Agreeing on a Sale
For joint owners, selling a home can be a hard task. To being with it is rare that both owners come to the conclusion that they want to sell at the exact same time so often there is one owner who is more enthusiastic about selling than the other. When it is agreed that put a home on the market, it can then also be difficult for joint owners to come to consensus on whether the home needs some improvements in order to make it sell more quickly. When a home does goes on the market, agreeing on which offer to select can also cause friction between joint owners. However, with a little bit of patience and some flexibility from both owners, agreeing on a sale needn’t be an impossible task.
Time to SellFor some joint owners, hearing the news that the other owner wants to sell their home comes as a complete surprise. Usually, however, there will be hints that each owner can look out for to determine if the other is getting antsy. Increasingly frequent discussions about the property market, greater interest in house hunting programmes or papers, talk about needing more space or their own place and/or consultations with estate agents are all clues that one owner is thinking about moving on. However, if both owners are named on the deeds then one can not force the other to sell. Instead, joint owners who find themselves at an impasse regarding the sale of their home may want to consider attending mediation sessions about this issue so that each gets the chance to have their say and rationally think through each other’s arguments.

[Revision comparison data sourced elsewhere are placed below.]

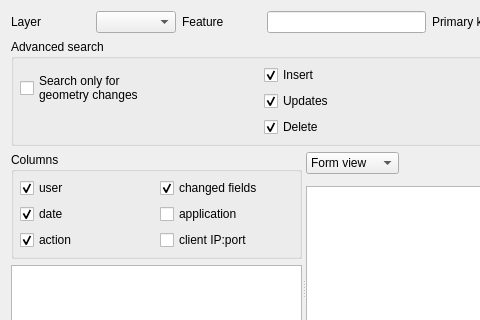
Before: the Qt Designer form ui/ui_showhistory.ui in 3nids/postgres91plusauditor, drawn with Qt 5; both pictures show x 0 to 480 and y 0 to 320 of the 608 by 435 pixel window.
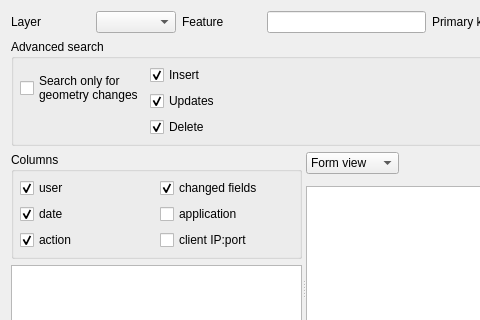
After: the same form once the commit is applied. Custom widgets are drawn as their Qt base class.

Commit message: fix column display

Patch:
```diff
--- a/ui/ui_showhistory.ui
+++ b/ui/ui_showhistory.ui
@@ -132,6 +132,19 @@
            </property>
           </widget>
          </item>
+         <item row="1" column="2">
+          <spacer name="horizontalSpacer_2">
+           <property name="orientation">
+            <enum>Qt::Horizontal</enum>
+           </property>
+           <property name="sizeHint" stdset="0">
+            <size>
+             <width>40</width>
+             <height>20</height>
+            </size>
+           </property>
+          </spacer>
+         </item>
         </layout>
        </widget>
       </item>
```
The commit also changes 3 other files.
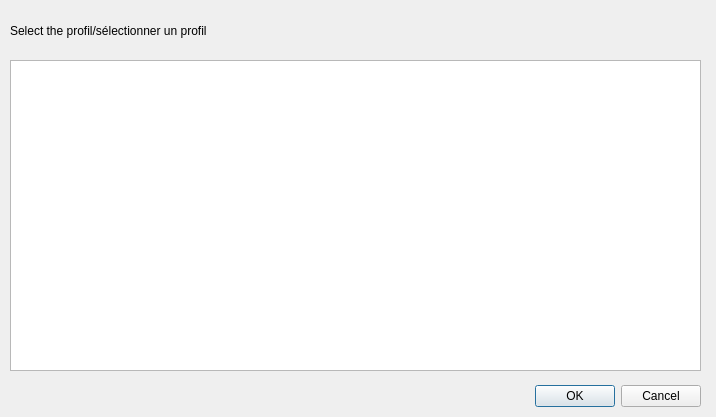
Above: resources/selectRibProfil.ui from FredsFactory/FreeCAD_AirPlaneDesign before the change. Below: the same form after it.
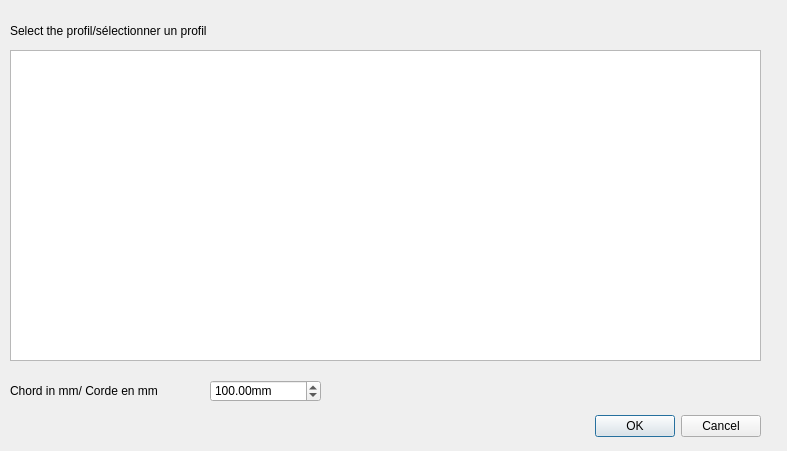
That is the form after the change.

The edit to the form file:
```diff
--- a/resources/selectRibProfil.ui
+++ b/resources/selectRibProfil.ui
@@ -6,8 +6,8 @@
    <rect>
     <x>0</x>
     <y>0</y>
-    <width>716</width>
-    <height>417</height>
+    <width>787</width>
+    <height>451</height>
    </rect>
   </property>
   <property name="windowTitle">
@@ -16,8 +16,8 @@
   <widget class="QDialogButtonBox" name="buttonBox">
    <property name="geometry">
     <rect>
-     <x>360</x>
-     <y>380</y>
+     <x>420</x>
+     <y>410</y>
      <width>341</width>
      <height>32</height>
     </rect>
@@ -33,8 +33,8 @@
    <property name="geometry">
     <rect>
      <x>10</x>
-     <y>60</y>
-     <width>691</width>
+     <y>50</y>
+     <width>751</width>
      <height>311</height>
     </rect>
    </property>
@@ -52,6 +52,38 @@
     <string>Select the profil/sélectionner un profil</string>
    </property>
   </widget>
+  <widget class="QLabel" name="label_2">
+   <property name="geometry">
+    <rect>
+     <x>10</x>
+     <y>370</y>
+     <width>251</width>
+     <height>41</height>
+    </rect>
+   </property>
+   <property name="text">
+    <string>Chord in mm/ Corde en mm</string>
+   </property>
+  </widget>
+  <widget class="QDoubleSpinBox" name="chord">
+   <property name="geometry">
+    <rect>
+     <x>210</x>
+     <y>380</y>
+     <width>111</width>
+     <height>22</height>
+    </rect>
+   </property>
+   <property name="suffix">
+    <string>mm</string>
+   </property>
+   <property name="maximum">
+    <double>9999999.000000000000000</double>
+   </property>
+   <property name="value">
+    <double>100.000000000000000</double>
+   </property>
+  </widget>
  </widget>
  <resources/>
  <connections>
```
Left out of the diff: 2 changed lines with no effect on the pictures.
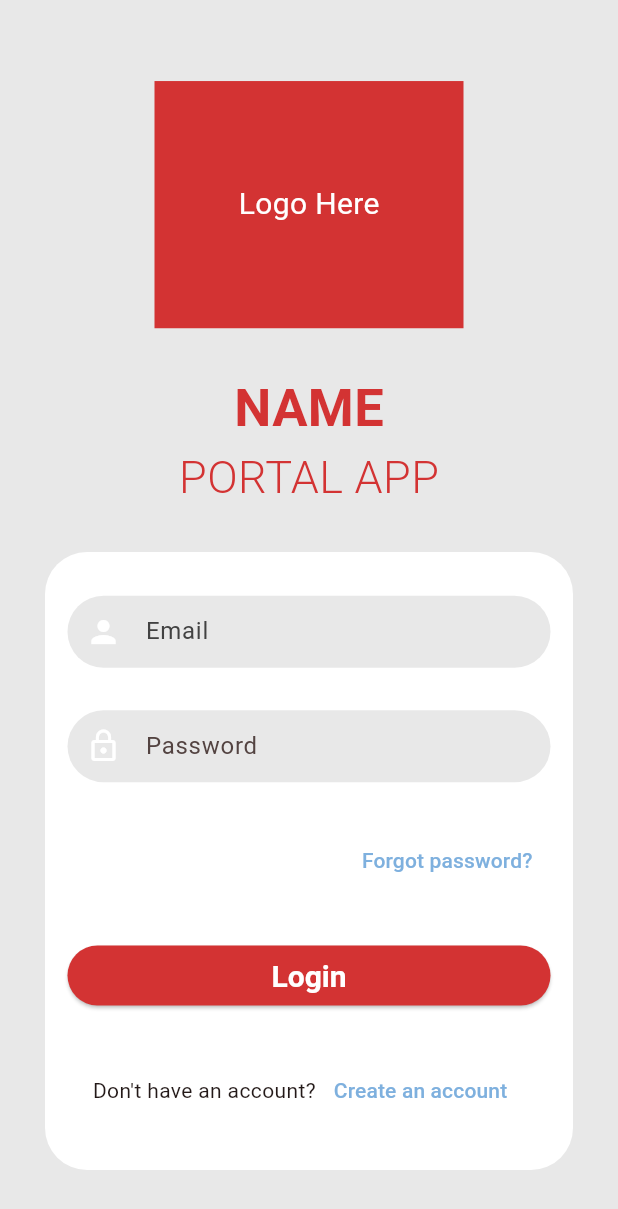
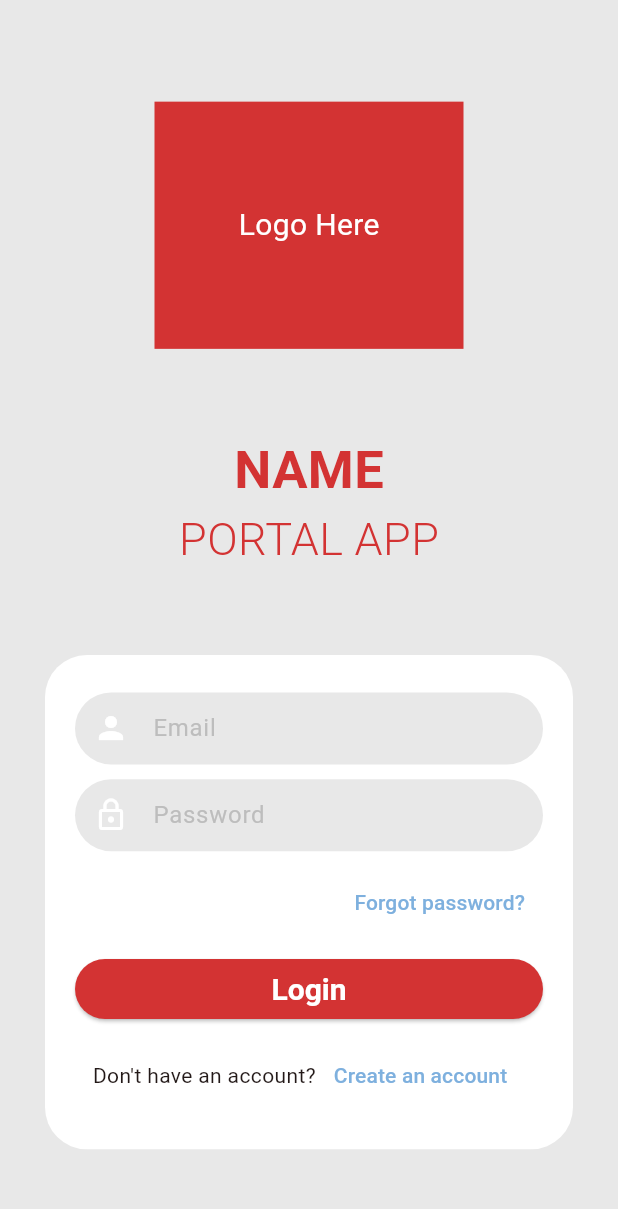
Before and after one commit to Bipoeman/Softdev-2-Group-1-Frontend, a Flutter app: the screen it shows after launch, on a phone screen of 412 x 824 dp. Shown: the top 1209 px of the screen. Run offline on Flutter 3.47's test engine with Material 3 defaults, Android fonts, the phone set to English and light mode, and no system bars.

Commit message:
Register Draft

```diff
--- a/frontend/lib/User/login.dart
+++ b/frontend/lib/User/login.dart
@@ -1,7 +1,7 @@
 import "package:flutter/material.dart";
 
-Color backgroundColor = Color(0xffe8e8e8);
-Color mainColor = Color(0xffd33333);
+const Color backgroundColor = Color(0xffe8e8e8);
+const Color mainColor = Color(0xffd33333);
 
 class LoginPage extends StatefulWidget {
   const LoginPage({super.key});
@@ -30,7 +30,7 @@ class _LoginPageState extends State<LoginPage> {
                       margin: const EdgeInsets.fromLTRB(0, 40, 0, 0),
                       height: size.height * 0.2,
                       width: size.width * 0.5,
-                      decoration: BoxDecoration(
+                      decoration: const BoxDecoration(
                         color: mainColor,
                       ),
                       child: const Text(
@@ -41,7 +41,7 @@ class _LoginPageState extends State<LoginPage> {
                         ),
                       ),
                     ),
-                    Column(
+                    const Column(
                       children: [
                         Text(
                           "NAME",
@@ -62,10 +62,10 @@ class _LoginPageState extends State<LoginPage> {
                       ],
                     ),
                     Container(
-                      padding: const EdgeInsets.all(15),
+                      padding: const EdgeInsets.all(20),
                       margin: const EdgeInsets.fromLTRB(30, 0, 30, 30),
                       width: double.infinity,
-                      height: size.height * 0.5,
+                      height: size.height * 0.4,
                       decoration: BoxDecoration(
                         borderRadius: BorderRadius.circular(28),
                         color: Colors.white,
@@ -78,7 +78,7 @@ class _LoginPageState extends State<LoginPage> {
                             decoration: InputDecoration(
                               fillColor: backgroundColor,
                               filled: true,
-                              labelStyle: TextStyle(color: Colors.grey[800]),
+                              labelStyle: TextStyle(color: Colors.grey[400]),
                               contentPadding:
                                   const EdgeInsets.fromLTRB(30, 0, 5, 0),
                               labelText: "Email",
@@ -96,6 +96,7 @@ class _LoginPageState extends State<LoginPage> {
                             decoration: InputDecoration(
                               fillColor: backgroundColor,
                               filled: true,
+                              labelStyle: TextStyle(color: Colors.grey[400]),
                               contentPadding:
                                   const EdgeInsets.fromLTRB(30, 0, 5, 0),
                               labelText: "Password",
@@ -117,7 +118,7 @@ class _LoginPageState extends State<LoginPage> {
                               onPressed: () {},
                             ),
                           ),
-                          Container(
+                          SizedBox(
                             width: double.infinity,
                             child: ElevatedButton(
                               style: ElevatedButton.styleFrom(
@@ -138,7 +139,9 @@ class _LoginPageState extends State<LoginPage> {
                             children: [
                               const Text("Don't have an account?"),
                               TextButton(
-                                onPressed: () {},
+                                onPressed: () {
+                                  Navigator.pushNamed (context, '/register');
+                                },
                                 child: const Text(
                                   "Create an account",
                                   style: TextStyle(
--- a/frontend/lib/main.dart
+++ b/frontend/lib/main.dart
@@ -1,5 +1,6 @@
 import 'package:flutter/material.dart';
 import 'package:super_app_group_1/User/login.dart';
+import 'package:super_app_group_1/User/register.dart';
 
 ThemeData mainTheme = ThemeData(
   colorScheme:
@@ -29,6 +30,7 @@ class _SuperAppState extends State<SuperApp> {
       initialRoute: "/login",
       routes: {
         "/login": (context) => const LoginPage(),
+        "/register" : (context) => const RegisterPage()
       },
       title: "Super App Group 1",
       theme: mainTheme,
```
Also changed, not shown: 1 other file.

Home ImprovementsEven if both owners are ready to sell there can be disagreements over whether or not home improvements should be completed in order to raise the asking price. For some joint owners it might be as easy as painting a few rooms, but others may feel that bigger projects such as room conversions or even additions may be in order. Both owners should think long and hard before taking on big projects. For one thing such projects may require planning permission if not certainly the help of professional tradesmen. This in itself is likely to greatly slow the time frame of the sale of the home. Bringing in an interior designer to help make the most of what is already there is one way that joint owners may be able to set their home off to its best advantage without having to spend a great deal of money or invest even more of their time and energy into the home they want to sell.
Accepting an OfferAccepting an offer can be tricky for joint owners and there is the possibility of large arguments at this point in the sale process. Again, if both joint owners are named on a deed then they must both agree to a sale for it to legally go through. For some owners this may mean needing to go to county court for an order that either forces or postpones the sale of the home if it is believed that the other owner is attempting to accept an inappropriate offer (for example, one that is too low simply to sell the home quickly or one that is spot on in an attempt to delay the sale of the home). As this process may require legal counsel, joint owners should attempt to work through their differences on their own before getting others involved and costing themselves even more time and money.
Agreeing on a sale can be difficult, but it should not be impossible for joint owners. For further information on the legalities of selling a home, contact a local solicitor or legal aid board.